(Web page edit records)

________________

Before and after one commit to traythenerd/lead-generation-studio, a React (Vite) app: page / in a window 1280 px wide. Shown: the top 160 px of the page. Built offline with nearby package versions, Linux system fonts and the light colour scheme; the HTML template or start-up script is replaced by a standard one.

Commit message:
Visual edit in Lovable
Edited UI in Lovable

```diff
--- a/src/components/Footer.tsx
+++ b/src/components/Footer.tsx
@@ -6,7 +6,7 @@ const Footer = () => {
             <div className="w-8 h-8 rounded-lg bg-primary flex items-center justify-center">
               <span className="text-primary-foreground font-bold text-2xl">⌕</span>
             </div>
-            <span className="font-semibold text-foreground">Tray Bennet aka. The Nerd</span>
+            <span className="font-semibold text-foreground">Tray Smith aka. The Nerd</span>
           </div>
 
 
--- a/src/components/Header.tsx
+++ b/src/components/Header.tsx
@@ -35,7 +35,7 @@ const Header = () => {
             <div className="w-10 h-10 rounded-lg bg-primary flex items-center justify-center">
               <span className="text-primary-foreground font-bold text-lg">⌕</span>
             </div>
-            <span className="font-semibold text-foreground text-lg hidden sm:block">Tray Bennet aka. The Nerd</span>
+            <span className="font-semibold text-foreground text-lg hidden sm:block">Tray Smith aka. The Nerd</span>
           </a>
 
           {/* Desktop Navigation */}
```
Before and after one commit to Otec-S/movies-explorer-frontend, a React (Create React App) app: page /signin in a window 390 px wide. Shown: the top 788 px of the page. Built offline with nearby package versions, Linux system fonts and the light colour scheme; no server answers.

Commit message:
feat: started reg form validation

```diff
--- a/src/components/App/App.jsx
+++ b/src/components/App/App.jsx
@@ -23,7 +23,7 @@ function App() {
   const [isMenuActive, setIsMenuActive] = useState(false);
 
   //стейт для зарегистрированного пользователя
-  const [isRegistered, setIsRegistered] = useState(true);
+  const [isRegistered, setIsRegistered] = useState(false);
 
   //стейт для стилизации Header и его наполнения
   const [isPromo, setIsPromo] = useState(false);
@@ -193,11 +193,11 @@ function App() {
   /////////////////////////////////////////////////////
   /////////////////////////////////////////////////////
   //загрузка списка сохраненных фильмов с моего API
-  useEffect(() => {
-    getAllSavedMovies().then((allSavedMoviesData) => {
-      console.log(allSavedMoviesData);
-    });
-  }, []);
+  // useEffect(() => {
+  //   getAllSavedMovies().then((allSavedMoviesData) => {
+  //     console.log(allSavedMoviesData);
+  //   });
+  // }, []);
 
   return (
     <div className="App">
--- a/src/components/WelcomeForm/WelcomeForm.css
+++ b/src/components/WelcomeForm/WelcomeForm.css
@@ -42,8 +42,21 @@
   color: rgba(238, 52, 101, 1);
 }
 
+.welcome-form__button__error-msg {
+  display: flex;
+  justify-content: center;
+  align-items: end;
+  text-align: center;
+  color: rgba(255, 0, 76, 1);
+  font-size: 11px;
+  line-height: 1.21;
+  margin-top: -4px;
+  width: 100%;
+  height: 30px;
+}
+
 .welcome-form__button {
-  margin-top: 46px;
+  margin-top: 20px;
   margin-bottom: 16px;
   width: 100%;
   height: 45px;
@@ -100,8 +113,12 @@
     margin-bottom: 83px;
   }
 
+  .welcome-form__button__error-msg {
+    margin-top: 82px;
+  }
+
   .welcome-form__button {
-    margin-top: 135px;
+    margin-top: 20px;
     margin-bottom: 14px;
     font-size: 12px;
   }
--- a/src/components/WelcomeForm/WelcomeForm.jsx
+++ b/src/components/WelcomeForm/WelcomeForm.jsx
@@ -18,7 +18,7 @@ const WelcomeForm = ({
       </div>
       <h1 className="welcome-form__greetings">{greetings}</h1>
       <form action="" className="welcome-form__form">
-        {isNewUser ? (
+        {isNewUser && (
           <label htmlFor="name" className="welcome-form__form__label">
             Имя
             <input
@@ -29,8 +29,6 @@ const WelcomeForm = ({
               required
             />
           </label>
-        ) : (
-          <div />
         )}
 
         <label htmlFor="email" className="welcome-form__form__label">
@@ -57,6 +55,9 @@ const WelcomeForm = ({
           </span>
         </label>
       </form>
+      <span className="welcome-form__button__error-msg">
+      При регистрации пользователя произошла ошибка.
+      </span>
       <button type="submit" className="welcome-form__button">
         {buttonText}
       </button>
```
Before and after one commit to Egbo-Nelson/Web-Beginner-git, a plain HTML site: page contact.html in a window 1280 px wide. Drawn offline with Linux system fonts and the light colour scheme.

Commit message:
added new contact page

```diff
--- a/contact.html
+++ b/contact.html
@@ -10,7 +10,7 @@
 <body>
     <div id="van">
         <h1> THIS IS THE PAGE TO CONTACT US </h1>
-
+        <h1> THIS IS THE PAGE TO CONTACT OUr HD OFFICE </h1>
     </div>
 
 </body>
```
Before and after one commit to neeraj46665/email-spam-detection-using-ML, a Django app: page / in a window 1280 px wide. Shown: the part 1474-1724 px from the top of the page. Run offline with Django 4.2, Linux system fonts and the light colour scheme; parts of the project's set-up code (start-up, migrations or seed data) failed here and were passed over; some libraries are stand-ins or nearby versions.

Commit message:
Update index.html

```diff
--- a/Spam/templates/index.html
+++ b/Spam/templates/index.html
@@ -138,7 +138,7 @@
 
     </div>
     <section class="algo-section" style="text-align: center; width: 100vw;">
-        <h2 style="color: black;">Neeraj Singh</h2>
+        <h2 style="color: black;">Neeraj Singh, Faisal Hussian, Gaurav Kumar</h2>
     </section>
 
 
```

________________

--- THE PROBLEM ---
All records are to be restated exactly, from the first line to the last line.

--- RESULT OF THIS EXERCISE ---
Before and after one commit to traythenerd/lead-generation-studio, a React (Vite) app: page / in a window 1280 px wide. Shown: the top 160 px of the page. Built offline with nearby package versions, Linux system fonts and the light colour scheme; the HTML template or start-up script is replaced by a standard one.

Commit message:
Visual edit in Lovable
Edited UI in Lovable

```diff
--- a/src/components/Footer.tsx
+++ b/src/components/Footer.tsx
@@ -6,7 +6,7 @@ const Footer = () => {
             <div className="w-8 h-8 rounded-lg bg-primary flex items-center justify-center">
               <span className="text-primary-foreground font-bold text-2xl">⌕</span>
             </div>
-            <span className="font-semibold text-foreground">Tray Bennet aka. The Nerd</span>
+            <span className="font-semibold text-foreground">Tray Smith aka. The Nerd</span>
           </div>
 
 
--- a/src/components/Header.tsx
+++ b/src/components/Header.tsx
@@ -35,7 +35,7 @@ const Header = () => {
             <div className="w-10 h-10 rounded-lg bg-primary flex items-center justify-center">
               <span className="text-primary-foreground font-bold text-lg">⌕</span>
             </div>
-            <span className="font-semibold text-foreground text-lg hidden sm:block">Tray Bennet aka. The Nerd</span>
+            <span className="font-semibold text-foreground text-lg hidden sm:block">Tray Smith aka. The Nerd</span>
           </a>
 
           {/* Desktop Navigation */}
```
Before and after one commit to Otec-S/movies-explorer-frontend, a React (Create React App) app: page /signin in a window 390 px wide. Shown: the top 788 px of the page. Built offline with nearby package versions, Linux system fonts and the light colour scheme; no server answers.

Commit message:
feat: started reg form validation

```diff
--- a/src/components/App/App.jsx
+++ b/src/components/App/App.jsx
@@ -23,7 +23,7 @@ function App() {
   const [isMenuActive, setIsMenuActive] = useState(false);
 
   //стейт для зарегистрированного пользователя
-  const [isRegistered, setIsRegistered] = useState(true);
+  const [isRegistered, setIsRegistered] = useState(false);
 
   //стейт для стилизации Header и его наполнения
   const [isPromo, setIsPromo] = useState(false);
@@ -193,11 +193,11 @@ function App() {
   /////////////////////////////////////////////////////
   /////////////////////////////////////////////////////
   //загрузка списка сохраненных фильмов с моего API
-  useEffect(() => {
-    getAllSavedMovies().then((allSavedMoviesData) => {
-      console.log(allSavedMoviesData);
-    });
-  }, []);
+  // useEffect(() => {
+  //   getAllSavedMovies().then((allSavedMoviesData) => {
+  //     console.log(allSavedMoviesData);
+  //   });
+  // }, []);
 
   return (
     <div className="App">
--- a/src/components/WelcomeForm/WelcomeForm.css
+++ b/src/components/WelcomeForm/WelcomeForm.css
@@ -42,8 +42,21 @@
   color: rgba(238, 52, 101, 1);
 }
 
+.welcome-form__button__error-msg {
+  display: flex;
+  justify-content: center;
+  align-items: end;
+  text-align: center;
+  color: rgba(255, 0, 76, 1);
+  font-size: 11px;
+  line-height: 1.21;
+  margin-top: -4px;
+  width: 100%;
+  height: 30px;
+}
+
 .welcome-form__button {
-  margin-top: 46px;
+  margin-top: 20px;
   margin-bottom: 16px;
   width: 100%;
   height: 45px;
@@ -100,8 +113,12 @@
     margin-bottom: 83px;
   }
 
+  .welcome-form__button__error-msg {
+    margin-top: 82px;
+  }
+
   .welcome-form__button {
-    margin-top: 135px;
+    margin-top: 20px;
     margin-bottom: 14px;
     font-size: 12px;
   }
--- a/src/components/WelcomeForm/WelcomeForm.jsx
+++ b/src/components/WelcomeForm/WelcomeForm.jsx
@@ -18,7 +18,7 @@ const WelcomeForm = ({
       </div>
       <h1 className="welcome-form__greetings">{greetings}</h1>
       <form action="" className="welcome-form__form">
-        {isNewUser ? (
+        {isNewUser && (
           <label htmlFor="name" className="welcome-form__form__label">
             Имя
             <input
@@ -29,8 +29,6 @@ const WelcomeForm = ({
               required
             />
           </label>
-        ) : (
-          <div />
         )}
 
         <label htmlFor="email" className="welcome-form__form__label">
@@ -57,6 +55,9 @@ const WelcomeForm = ({
           </span>
         </label>
       </form>
+      <span className="welcome-form__button__error-msg">
+      При регистрации пользователя произошла ошибка.
+      </span>
       <button type="submit" className="welcome-form__button">
         {buttonText}
       </button>
```
Before and after one commit to Egbo-Nelson/Web-Beginner-git, a plain HTML site: page contact.html in a window 1280 px wide. Drawn offline with Linux system fonts and the light colour scheme.

Commit message:
added new contact page

```diff
--- a/contact.html
+++ b/contact.html
@@ -10,7 +10,7 @@
 <body>
     <div id="van">
         <h1> THIS IS THE PAGE TO CONTACT US </h1>
-
+        <h1> THIS IS THE PAGE TO CONTACT OUr HD OFFICE </h1>
     </div>
 
 </body>
```
Before and after one commit to neeraj46665/email-spam-detection-using-ML, a Django app: page / in a window 1280 px wide. Shown: the part 1474-1724 px from the top of the page. Run offline with Django 4.2, Linux system fonts and the light colour scheme; parts of the project's set-up code (start-up, migrations or seed data) failed here and were passed over; some libraries are stand-ins or nearby versions.

Commit message:
Update index.html

```diff
--- a/Spam/templates/index.html
+++ b/Spam/templates/index.html
@@ -138,7 +138,7 @@
 
     </div>
     <section class="algo-section" style="text-align: center; width: 100vw;">
-        <h2 style="color: black;">Neeraj Singh</h2>
+        <h2 style="color: black;">Neeraj Singh, Faisal Hussian, Gaurav Kumar</h2>
     </section>
 
 
```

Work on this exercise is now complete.